Take the internet for example. Perhaps unsurprisingly, schools’ instinctive first reaction to it was the Ban and Block reflex. A few years of disruption down the line, however, most schools and teachers understand that the internet has disrupted education for the better, providing a world of timely information and allowing us to depart from the convention that pupils must be at school in order for them to learn or be taught or for teachers to be able to assess their progress.
Mobile devices are the next logical step. Perhaps the fact that pupils never forget to bring their phones to lessons but often forget their text books is a signal to us all that teaching in the 2010s is a very different business to teaching in the 1960s. A signal that we would be ill-advised to disregard so out of hand.
Wilshaw and his government backers seem to be determined to turn back the clock, looking at the past as a model for the future.

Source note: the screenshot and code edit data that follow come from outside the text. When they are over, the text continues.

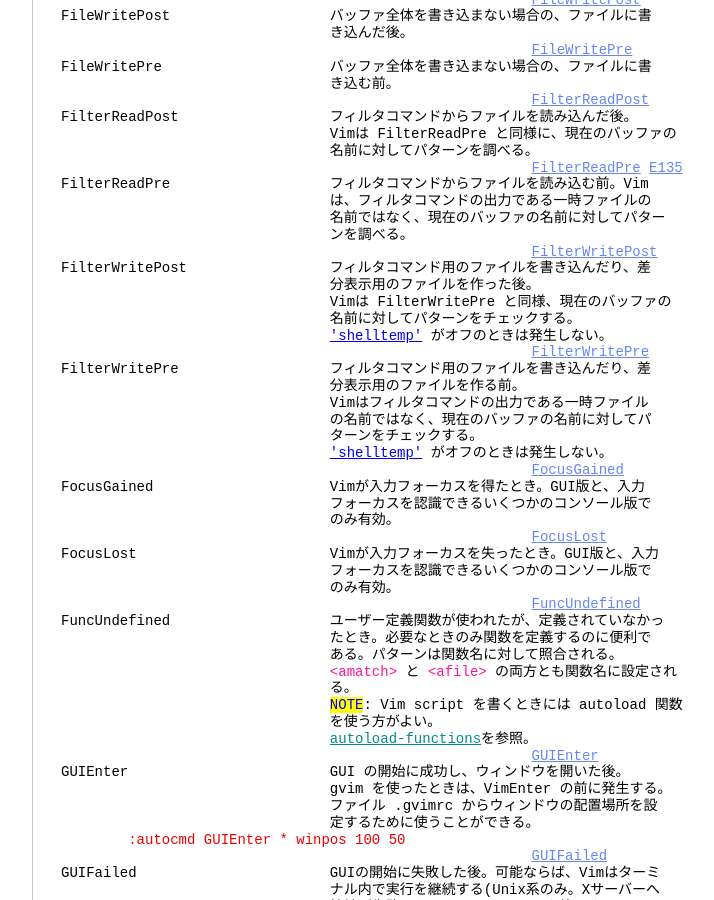
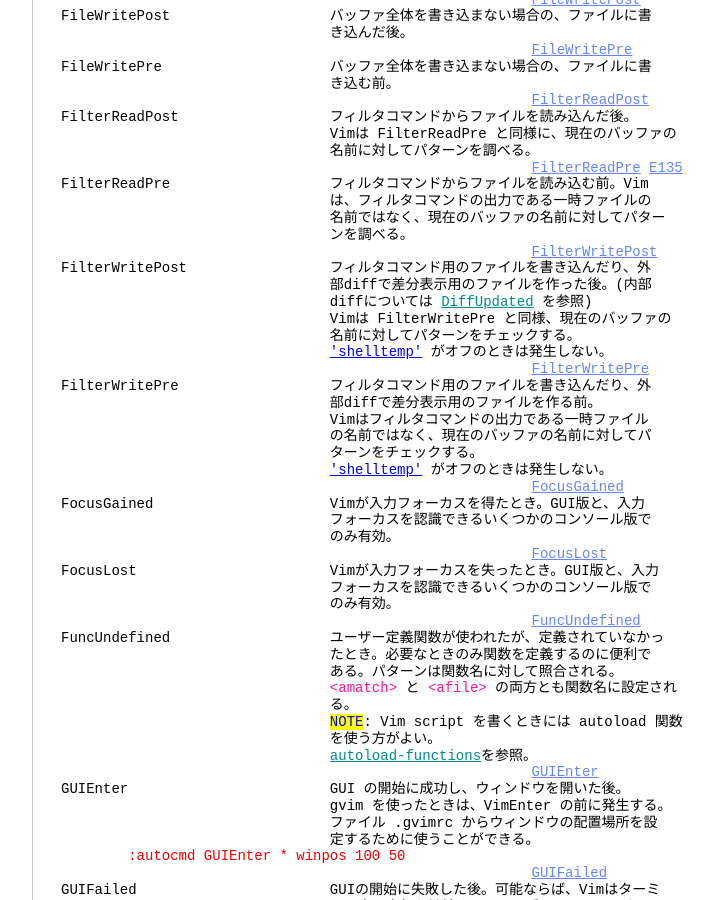
Before and after one commit to vim-jp/vimdoc-ja, a Jekyll site: the page built from autocmd.html, in a window 1280 px wide and 900 px high, scrolled down 12738 px. Shown: the whole window, without its empty margins (340-1054 px from the left). Built offline with Jekyll 4.4.1, drawn with Linux system fonts in a browser that asks for light colours; nearby versions of some CDN libraries; comment, search, counter and statistics services are not loaded; some of the changed text lies outside the part shown.

Commit message:
Generated by Travis JOB 1595.1
https://travis-ci.org/vim-jp/vimdoc-ja-working/builds/474380113

```diff
--- a/autocmd.html
+++ b/autocmd.html
@@ -3,7 +3,7 @@
 helpname: 'autocmd'
 ---
 <div id='vimCodeElement'>
-<a class="Constant" href="autocmd.html" name="autocmd.txt">autocmd.txt</a>&nbsp;&nbsp; For&nbsp;<span class="Identifier">Vim バージョン 8.1.</span>&nbsp;&nbsp;Last change: 2018 May 03<br>
+<a class="Constant" href="autocmd.html" name="autocmd.txt">autocmd.txt</a>&nbsp;&nbsp; For&nbsp;<span class="Identifier">Vim バージョン 8.1.</span>&nbsp;&nbsp;Last change: 2018 Dec 28<br>
 <br>
 <br>
 &nbsp;&nbsp;&nbsp;&nbsp;&nbsp;&nbsp;&nbsp;&nbsp;&nbsp;&nbsp;&nbsp;&nbsp;&nbsp;&nbsp;&nbsp;&nbsp;&nbsp;&nbsp;<span class="Identifier">VIMリファレンスマニュアル&nbsp;&nbsp;&nbsp;&nbsp;by Bram Moolenaar</span><br>
@@ -764,14 +764,15 @@
 &nbsp;&nbsp;&nbsp;&nbsp;&nbsp;&nbsp;&nbsp;&nbsp;&nbsp;&nbsp;&nbsp;&nbsp;&nbsp;&nbsp;&nbsp;&nbsp;&nbsp;&nbsp;&nbsp;&nbsp;&nbsp;&nbsp;&nbsp;&nbsp;&nbsp;&nbsp;&nbsp;&nbsp;&nbsp;&nbsp;&nbsp;&nbsp;名前ではなく、現在のバッファの名前に対してパター<br>
 &nbsp;&nbsp;&nbsp;&nbsp;&nbsp;&nbsp;&nbsp;&nbsp;&nbsp;&nbsp;&nbsp;&nbsp;&nbsp;&nbsp;&nbsp;&nbsp;&nbsp;&nbsp;&nbsp;&nbsp;&nbsp;&nbsp;&nbsp;&nbsp;&nbsp;&nbsp;&nbsp;&nbsp;&nbsp;&nbsp;&nbsp;&nbsp;ンを調べる。<br>
 &nbsp;&nbsp;&nbsp;&nbsp;&nbsp;&nbsp;&nbsp;&nbsp;&nbsp;&nbsp;&nbsp;&nbsp;&nbsp;&nbsp;&nbsp;&nbsp;&nbsp;&nbsp;&nbsp;&nbsp;&nbsp;&nbsp;&nbsp;&nbsp;&nbsp;&nbsp;&nbsp;&nbsp;&nbsp;&nbsp;&nbsp;&nbsp;&nbsp;&nbsp;&nbsp;&nbsp;&nbsp;&nbsp;&nbsp;&nbsp;&nbsp;&nbsp;&nbsp;&nbsp;&nbsp;&nbsp;&nbsp;&nbsp;&nbsp;&nbsp;&nbsp;&nbsp;&nbsp;&nbsp;&nbsp;&nbsp;<a class="Constant" href="autocmd.html#FilterWritePost" name="FilterWritePost">FilterWritePost</a><br>
-FilterWritePost&nbsp;&nbsp;&nbsp;&nbsp;&nbsp;&nbsp;&nbsp;&nbsp;&nbsp;&nbsp;&nbsp;&nbsp;&nbsp;&nbsp;&nbsp;&nbsp; フィルタコマンド用のファイルを書き込んだり、差<br>
-&nbsp;&nbsp;&nbsp;&nbsp;&nbsp;&nbsp;&nbsp;&nbsp;&nbsp;&nbsp;&nbsp;&nbsp;&nbsp;&nbsp;&nbsp;&nbsp;&nbsp;&nbsp;&nbsp;&nbsp;&nbsp;&nbsp;&nbsp;&nbsp;&nbsp;&nbsp;&nbsp;&nbsp;&nbsp;&nbsp;&nbsp;&nbsp;分表示用のファイルを作った後。<br>
+FilterWritePost&nbsp;&nbsp;&nbsp;&nbsp;&nbsp;&nbsp;&nbsp;&nbsp;&nbsp;&nbsp;&nbsp;&nbsp;&nbsp;&nbsp;&nbsp;&nbsp; フィルタコマンド用のファイルを書き込んだり、外<br>
+&nbsp;&nbsp;&nbsp;&nbsp;&nbsp;&nbsp;&nbsp;&nbsp;&nbsp;&nbsp;&nbsp;&nbsp;&nbsp;&nbsp;&nbsp;&nbsp;&nbsp;&nbsp;&nbsp;&nbsp;&nbsp;&nbsp;&nbsp;&nbsp;&nbsp;&nbsp;&nbsp;&nbsp;&nbsp;&nbsp;&nbsp;&nbsp;部diffで差分表示用のファイルを作った後。(内部<br>
+&nbsp;&nbsp;&nbsp;&nbsp;&nbsp;&nbsp;&nbsp;&nbsp;&nbsp;&nbsp;&nbsp;&nbsp;&nbsp;&nbsp;&nbsp;&nbsp;&nbsp;&nbsp;&nbsp;&nbsp;&nbsp;&nbsp;&nbsp;&nbsp;&nbsp;&nbsp;&nbsp;&nbsp;&nbsp;&nbsp;&nbsp;&nbsp;diffについては&nbsp;<a class="Identifier" href="autocmd.html#DiffUpdated">DiffUpdated</a>&nbsp;を参照)<br>
 &nbsp;&nbsp;&nbsp;&nbsp;&nbsp;&nbsp;&nbsp;&nbsp;&nbsp;&nbsp;&nbsp;&nbsp;&nbsp;&nbsp;&nbsp;&nbsp;&nbsp;&nbsp;&nbsp;&nbsp;&nbsp;&nbsp;&nbsp;&nbsp;&nbsp;&nbsp;&nbsp;&nbsp;&nbsp;&nbsp;&nbsp;&nbsp;Vimは FilterWritePre と同様、現在のバッファの<br>
 &nbsp;&nbsp;&nbsp;&nbsp;&nbsp;&nbsp;&nbsp;&nbsp;&nbsp;&nbsp;&nbsp;&nbsp;&nbsp;&nbsp;&nbsp;&nbsp;&nbsp;&nbsp;&nbsp;&nbsp;&nbsp;&nbsp;&nbsp;&nbsp;&nbsp;&nbsp;&nbsp;&nbsp;&nbsp;&nbsp;&nbsp;&nbsp;名前に対してパターンをチェックする。<br>
 &nbsp;&nbsp;&nbsp;&nbsp;&nbsp;&nbsp;&nbsp;&nbsp;&nbsp;&nbsp;&nbsp;&nbsp;&nbsp;&nbsp;&nbsp;&nbsp;&nbsp;&nbsp;&nbsp;&nbsp;&nbsp;&nbsp;&nbsp;&nbsp;&nbsp;&nbsp;&nbsp;&nbsp;&nbsp;&nbsp;&nbsp;&nbsp;<a class="Type" href="options.html#'shelltemp'">'shelltemp'</a>&nbsp;がオフのときは発生しない。<br>
 &nbsp;&nbsp;&nbsp;&nbsp;&nbsp;&nbsp;&nbsp;&nbsp;&nbsp;&nbsp;&nbsp;&nbsp;&nbsp;&nbsp;&nbsp;&nbsp;&nbsp;&nbsp;&nbsp;&nbsp;&nbsp;&nbsp;&nbsp;&nbsp;&nbsp;&nbsp;&nbsp;&nbsp;&nbsp;&nbsp;&nbsp;&nbsp;&nbsp;&nbsp;&nbsp;&nbsp;&nbsp;&nbsp;&nbsp;&nbsp;&nbsp;&nbsp;&nbsp;&nbsp;&nbsp;&nbsp;&nbsp;&nbsp;&nbsp;&nbsp;&nbsp;&nbsp;&nbsp;&nbsp;&nbsp;&nbsp;<a class="Constant" href="autocmd.html#FilterWritePre" name="FilterWritePre">FilterWritePre</a><br>
-FilterWritePre&nbsp;&nbsp;&nbsp;&nbsp;&nbsp;&nbsp;&nbsp;&nbsp;&nbsp;&nbsp;&nbsp;&nbsp;&nbsp;&nbsp;&nbsp;&nbsp;&nbsp;&nbsp;フィルタコマンド用のファイルを書き込んだり、差<br>
-&nbsp;&nbsp;&nbsp;&nbsp;&nbsp;&nbsp;&nbsp;&nbsp;&nbsp;&nbsp;&nbsp;&nbsp;&nbsp;&nbsp;&nbsp;&nbsp;&nbsp;&nbsp;&nbsp;&nbsp;&nbsp;&nbsp;&nbsp;&nbsp;&nbsp;&nbsp;&nbsp;&nbsp;&nbsp;&nbsp;&nbsp;&nbsp;分表示用のファイルを作る前。<br>
+FilterWritePre&nbsp;&nbsp;&nbsp;&nbsp;&nbsp;&nbsp;&nbsp;&nbsp;&nbsp;&nbsp;&nbsp;&nbsp;&nbsp;&nbsp;&nbsp;&nbsp;&nbsp;&nbsp;フィルタコマンド用のファイルを書き込んだり、外<br>
+&nbsp;&nbsp;&nbsp;&nbsp;&nbsp;&nbsp;&nbsp;&nbsp;&nbsp;&nbsp;&nbsp;&nbsp;&nbsp;&nbsp;&nbsp;&nbsp;&nbsp;&nbsp;&nbsp;&nbsp;&nbsp;&nbsp;&nbsp;&nbsp;&nbsp;&nbsp;&nbsp;&nbsp;&nbsp;&nbsp;&nbsp;&nbsp;部diffで差分表示用のファイルを作る前。<br>
 &nbsp;&nbsp;&nbsp;&nbsp;&nbsp;&nbsp;&nbsp;&nbsp;&nbsp;&nbsp;&nbsp;&nbsp;&nbsp;&nbsp;&nbsp;&nbsp;&nbsp;&nbsp;&nbsp;&nbsp;&nbsp;&nbsp;&nbsp;&nbsp;&nbsp;&nbsp;&nbsp;&nbsp;&nbsp;&nbsp;&nbsp;&nbsp;Vimはフィルタコマンドの出力である一時ファイル<br>
 &nbsp;&nbsp;&nbsp;&nbsp;&nbsp;&nbsp;&nbsp;&nbsp;&nbsp;&nbsp;&nbsp;&nbsp;&nbsp;&nbsp;&nbsp;&nbsp;&nbsp;&nbsp;&nbsp;&nbsp;&nbsp;&nbsp;&nbsp;&nbsp;&nbsp;&nbsp;&nbsp;&nbsp;&nbsp;&nbsp;&nbsp;&nbsp;の名前ではなく、現在のバッファの名前に対してパ<br>
 &nbsp;&nbsp;&nbsp;&nbsp;&nbsp;&nbsp;&nbsp;&nbsp;&nbsp;&nbsp;&nbsp;&nbsp;&nbsp;&nbsp;&nbsp;&nbsp;&nbsp;&nbsp;&nbsp;&nbsp;&nbsp;&nbsp;&nbsp;&nbsp;&nbsp;&nbsp;&nbsp;&nbsp;&nbsp;&nbsp;&nbsp;&nbsp;ターンをチェックする。<br>
```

Instead I would propose that we need schools that aren’t bound by the rules of the past, but rather schools that are transformed by the possibilities of the future.
On the one hand, I understand Wilshaw was a political appointment, and in politics short-term is what matters. Pandering to millions of Daily Mail Tory voting readers with entrenched views is more important in this context than proper long-term scrutiny, informed argument and judicious evaluation.
On the other hand, however, I would have expected better from a man in his position, regardless of his political persuasion. It would appear Michael Gove has finally found somebody to whom he can pass on the bogey-man baton.
What do you think?